Much of the world’s health care focus lately has been with the on-going COVID-19 pandemic, but as we move through the month of May, recognized as National Stroke Awareness Month, let us not forget those other serious health conditions that require our attention and rapid response.
Every 40 seconds, someone in the United States suffers a stroke. It only takes 12 minutes for a pea-size portion of the brain to die during a stroke. The longer a stroke goes untreated, the greater the risk for permanent disability and death. But, the good news is that more than 80 percent of strokes are preventable. Understanding the causes and warning signs of a stroke could save a life.
What is a stroke?
A stroke is essentially a brain attack that occurs when blood flow to an area of brain is cut off and causes lack of oxygen to brain tissue.
When brain cells do not get oxygen, they die, it’s important to get treatment as soon as possible. A delay in treatment increases the risk of permanent brain damage or even death.

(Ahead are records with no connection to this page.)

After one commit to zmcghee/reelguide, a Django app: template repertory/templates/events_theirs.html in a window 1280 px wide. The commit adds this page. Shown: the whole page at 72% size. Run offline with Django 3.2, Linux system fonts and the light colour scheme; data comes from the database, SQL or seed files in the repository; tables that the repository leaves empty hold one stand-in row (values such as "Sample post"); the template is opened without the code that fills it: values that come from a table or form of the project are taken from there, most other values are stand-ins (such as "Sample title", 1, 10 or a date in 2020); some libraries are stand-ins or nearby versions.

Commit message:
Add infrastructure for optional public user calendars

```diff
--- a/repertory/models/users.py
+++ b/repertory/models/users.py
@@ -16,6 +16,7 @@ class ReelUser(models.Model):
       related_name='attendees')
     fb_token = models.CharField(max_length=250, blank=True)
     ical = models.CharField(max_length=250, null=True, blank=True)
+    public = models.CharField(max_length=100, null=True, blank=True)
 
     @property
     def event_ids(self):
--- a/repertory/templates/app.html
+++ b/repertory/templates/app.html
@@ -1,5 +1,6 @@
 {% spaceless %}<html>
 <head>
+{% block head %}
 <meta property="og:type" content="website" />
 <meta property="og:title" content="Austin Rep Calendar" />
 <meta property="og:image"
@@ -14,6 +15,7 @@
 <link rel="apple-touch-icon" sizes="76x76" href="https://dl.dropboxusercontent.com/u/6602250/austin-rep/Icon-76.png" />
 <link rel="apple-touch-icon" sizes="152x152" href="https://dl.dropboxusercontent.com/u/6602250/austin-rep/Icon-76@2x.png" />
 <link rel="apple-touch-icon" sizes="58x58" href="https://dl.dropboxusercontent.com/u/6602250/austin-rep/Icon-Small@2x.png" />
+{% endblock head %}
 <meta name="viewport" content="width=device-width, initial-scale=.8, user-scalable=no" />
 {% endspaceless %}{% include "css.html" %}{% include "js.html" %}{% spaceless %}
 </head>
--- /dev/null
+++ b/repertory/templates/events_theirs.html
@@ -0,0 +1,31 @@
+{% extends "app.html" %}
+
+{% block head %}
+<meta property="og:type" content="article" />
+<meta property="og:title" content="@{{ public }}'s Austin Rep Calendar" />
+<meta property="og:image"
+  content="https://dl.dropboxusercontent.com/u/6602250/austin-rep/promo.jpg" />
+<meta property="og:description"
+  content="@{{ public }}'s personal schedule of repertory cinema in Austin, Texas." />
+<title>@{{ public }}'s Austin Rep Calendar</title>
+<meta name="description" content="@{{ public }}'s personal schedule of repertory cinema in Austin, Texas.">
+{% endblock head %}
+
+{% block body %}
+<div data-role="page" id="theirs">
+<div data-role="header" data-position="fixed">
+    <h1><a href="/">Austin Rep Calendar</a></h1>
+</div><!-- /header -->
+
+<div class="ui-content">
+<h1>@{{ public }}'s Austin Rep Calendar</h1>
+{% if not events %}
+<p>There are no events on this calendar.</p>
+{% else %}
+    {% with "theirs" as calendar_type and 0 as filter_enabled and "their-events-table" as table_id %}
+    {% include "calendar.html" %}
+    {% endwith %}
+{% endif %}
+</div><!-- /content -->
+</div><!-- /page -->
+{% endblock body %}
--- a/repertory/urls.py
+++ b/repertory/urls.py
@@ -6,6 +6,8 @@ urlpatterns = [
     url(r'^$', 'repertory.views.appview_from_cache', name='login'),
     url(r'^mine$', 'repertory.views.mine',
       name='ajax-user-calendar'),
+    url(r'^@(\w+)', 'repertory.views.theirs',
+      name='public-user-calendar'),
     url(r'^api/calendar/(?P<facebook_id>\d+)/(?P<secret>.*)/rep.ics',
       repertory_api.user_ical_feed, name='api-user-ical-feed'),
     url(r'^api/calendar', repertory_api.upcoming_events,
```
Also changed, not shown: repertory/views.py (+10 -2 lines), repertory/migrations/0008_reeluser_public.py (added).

Strokes can be one of the most devastating emergency conditions that can strike. But they don’t have to be. Recognizing the symptoms of a stroke, and getting care quickly gives you the best possibility of restoring full health.
Stroke Risk Factors
Anyone can have a stroke, at any age, at any time. Most strokes can be prevented by keeping medical conditions under control and making positive lifestyle changes.
Once these factors have been identified, it is best to work with your health care provider to establish how you can reduce your risk.
Medical Risk Factors:
- High Blood Pressure
- High Cholesterol
- Heart Disease
Lifestyle Risk Factors:
- Tobacco Use
- Physical Activity
Recognize: What are Symptoms of a Stroke?
- Numbness or weakness of face, arm or leg, particularly on one side
- Confusion, trouble speaking
- Dizziness, trouble walking, loss of coordination
- Severe headache with unknown cause
Respond: What to do if you expect stroke?
Knowing your risk factors is only half the battle. Strokes can happen suddenly, anytime and anywhere. If you think you or someone else may be having a stroke, act F.A.S.T.
Ask the person to smile. Does one side of their face droop?
Ask the person to raise both arms, Does one arm drift downward?
Ask the person to repeat a simple phrase. Is their speech slurred?
If you see any of these signs call 9-1-1 right away.
To learn more about stroke care at Adena, visit adena.org/stroke.